Entry-points to Men's Involvement to Prevent Men's Violence against Women in Intimate Relationships in Costa Rica - a Qualitative Study on Men from a Gender Perspective

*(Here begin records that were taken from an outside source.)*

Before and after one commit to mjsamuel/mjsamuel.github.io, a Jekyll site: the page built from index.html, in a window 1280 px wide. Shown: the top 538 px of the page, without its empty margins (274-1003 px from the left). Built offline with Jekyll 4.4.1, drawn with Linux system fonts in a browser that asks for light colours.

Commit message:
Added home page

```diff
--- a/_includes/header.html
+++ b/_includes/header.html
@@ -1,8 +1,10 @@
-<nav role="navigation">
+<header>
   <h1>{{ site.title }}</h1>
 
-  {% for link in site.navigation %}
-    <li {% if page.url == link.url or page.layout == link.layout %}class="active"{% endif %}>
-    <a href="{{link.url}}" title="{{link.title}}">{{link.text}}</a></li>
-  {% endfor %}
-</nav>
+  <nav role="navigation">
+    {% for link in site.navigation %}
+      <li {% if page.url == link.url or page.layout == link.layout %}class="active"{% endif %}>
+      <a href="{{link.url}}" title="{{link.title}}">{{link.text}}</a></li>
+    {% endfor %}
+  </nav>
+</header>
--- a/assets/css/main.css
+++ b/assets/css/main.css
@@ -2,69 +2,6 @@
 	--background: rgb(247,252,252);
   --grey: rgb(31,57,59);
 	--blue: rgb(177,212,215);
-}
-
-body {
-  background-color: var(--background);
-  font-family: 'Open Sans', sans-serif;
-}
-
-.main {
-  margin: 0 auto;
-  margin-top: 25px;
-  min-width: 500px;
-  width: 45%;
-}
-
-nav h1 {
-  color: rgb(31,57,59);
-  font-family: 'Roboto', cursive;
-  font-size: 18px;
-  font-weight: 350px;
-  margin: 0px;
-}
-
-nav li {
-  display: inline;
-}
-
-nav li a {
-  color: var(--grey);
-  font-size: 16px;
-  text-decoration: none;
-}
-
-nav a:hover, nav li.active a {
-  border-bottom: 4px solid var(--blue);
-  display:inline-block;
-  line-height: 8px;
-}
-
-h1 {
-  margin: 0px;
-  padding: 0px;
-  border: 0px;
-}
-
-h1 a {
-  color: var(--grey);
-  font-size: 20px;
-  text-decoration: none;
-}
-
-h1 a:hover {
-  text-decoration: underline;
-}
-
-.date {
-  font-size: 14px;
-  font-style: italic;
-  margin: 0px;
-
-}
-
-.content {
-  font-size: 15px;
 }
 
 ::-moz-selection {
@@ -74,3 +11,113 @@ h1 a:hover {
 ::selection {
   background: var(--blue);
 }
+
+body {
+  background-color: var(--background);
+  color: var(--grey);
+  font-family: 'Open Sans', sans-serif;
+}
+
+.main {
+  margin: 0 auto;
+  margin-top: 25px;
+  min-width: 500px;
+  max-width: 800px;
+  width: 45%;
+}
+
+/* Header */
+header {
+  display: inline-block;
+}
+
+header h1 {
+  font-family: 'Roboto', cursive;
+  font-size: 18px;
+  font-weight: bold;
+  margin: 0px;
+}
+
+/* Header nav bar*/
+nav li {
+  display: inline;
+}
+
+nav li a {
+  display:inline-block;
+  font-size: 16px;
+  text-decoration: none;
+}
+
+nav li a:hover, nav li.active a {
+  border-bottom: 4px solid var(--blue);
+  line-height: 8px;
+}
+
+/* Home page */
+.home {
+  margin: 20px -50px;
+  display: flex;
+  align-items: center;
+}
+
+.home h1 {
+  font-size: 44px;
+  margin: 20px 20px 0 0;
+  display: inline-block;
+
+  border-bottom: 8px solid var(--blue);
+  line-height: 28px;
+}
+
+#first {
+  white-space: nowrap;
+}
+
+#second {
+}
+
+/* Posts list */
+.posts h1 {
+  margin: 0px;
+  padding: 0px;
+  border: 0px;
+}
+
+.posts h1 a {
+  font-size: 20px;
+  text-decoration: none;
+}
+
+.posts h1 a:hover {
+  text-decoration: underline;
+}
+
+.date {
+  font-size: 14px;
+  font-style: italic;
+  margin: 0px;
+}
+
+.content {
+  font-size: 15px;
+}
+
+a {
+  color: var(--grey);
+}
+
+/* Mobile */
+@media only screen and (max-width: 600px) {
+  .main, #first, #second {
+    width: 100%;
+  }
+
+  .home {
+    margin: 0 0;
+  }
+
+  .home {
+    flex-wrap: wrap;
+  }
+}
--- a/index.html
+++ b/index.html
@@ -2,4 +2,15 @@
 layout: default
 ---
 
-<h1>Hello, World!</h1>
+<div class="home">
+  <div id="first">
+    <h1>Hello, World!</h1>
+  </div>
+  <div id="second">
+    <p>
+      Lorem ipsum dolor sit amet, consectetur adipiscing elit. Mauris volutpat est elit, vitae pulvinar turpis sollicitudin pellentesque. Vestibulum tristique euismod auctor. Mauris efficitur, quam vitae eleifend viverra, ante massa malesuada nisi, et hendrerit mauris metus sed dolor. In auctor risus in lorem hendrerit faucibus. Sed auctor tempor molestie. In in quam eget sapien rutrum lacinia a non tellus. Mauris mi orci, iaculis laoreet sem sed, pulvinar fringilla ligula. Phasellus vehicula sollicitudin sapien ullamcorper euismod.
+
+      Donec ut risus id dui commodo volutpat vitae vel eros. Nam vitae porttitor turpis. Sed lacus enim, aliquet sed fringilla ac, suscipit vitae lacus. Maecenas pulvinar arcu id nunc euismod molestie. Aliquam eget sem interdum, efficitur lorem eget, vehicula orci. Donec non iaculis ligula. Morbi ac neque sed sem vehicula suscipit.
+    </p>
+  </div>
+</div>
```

The research aims to find entry-points to men’s involvement to prevent men’s violence against women in intimate relationships in Costa Rica. The importance of this research is reflected in the high extend of this specific violence where two to three women per month are killed in Costa Rica. Not much research has been done on the issue from the men’s perspective. There is a need to do critical studies on men. The violence will not end if the issue is not made important for men them selves. I have chosen to do qualitative interviews with eight men in Costa Rica and to analyse them from a gender perspective. To approach the subject in a pragmatic way and to get a comprehension of the processes within the field I have studied concepts like social construction of masculinities, gender equality, men’s violence against women and men’s involvement to prevent this violence. These concepts are also used in the interviews with the men. The entry-points that were found, point out important areas of interest in the aim to involve men to prevent violence against women. The first entry-point has to do with the social construction of masculinities and power relations. Masculinities are socially constructed in a context where men internalize the power that is given to its gender class. Men maintain their manliness in a triangulation of violence where the violence against themselves and their masculinities is the fundament to the other two. In Costa Rica the prevailing stereotype of masculinity is called la machista. According to the NGO WËM men in general in Costa Rica has to deal with this stereotype, meaning a man with self control, power and strength. The eight interviewees all related to this concept in different ways. There is a need for men to create new masculinities. The second entry-point treats what the eight men thought they would gain with gender equality that in prolongation is closely connected to masculinities. To involve men to prevent violence against women it is necessary that there are benefits for them selves. If men gain on gender equality and to not exercise violence, the issue will become interesting for men. The interviewees highlighted for instance respect from their families and self respect. WËM emphasized the benefits of higher life quality for men. The third entry-point illuminates the importance of homo-social groups. The interviewees had all experiences from communication with other men and the sometimes immense pressure to keep up their manliness in homo-social groups. According to theory homo-social groups are forum for men to load their manliness and to get power over other men. Communication between men has impact and is used to sustain power over women and maintain the power relations. To work with homo-social groups tend to be very important to bring about a change. The fourth entry-point stresses the importance of structural signals to men through for instance jurisdiction. Some of the men in the interviews pointed out the signals they get from society where the man is supposed to be the head of the family and to be the breadwinner. The new legislation that was approbated 2007 sanctions men’s violence against women in a more pragramatic way than before and gives clearer signals to both men and women about this specific violence.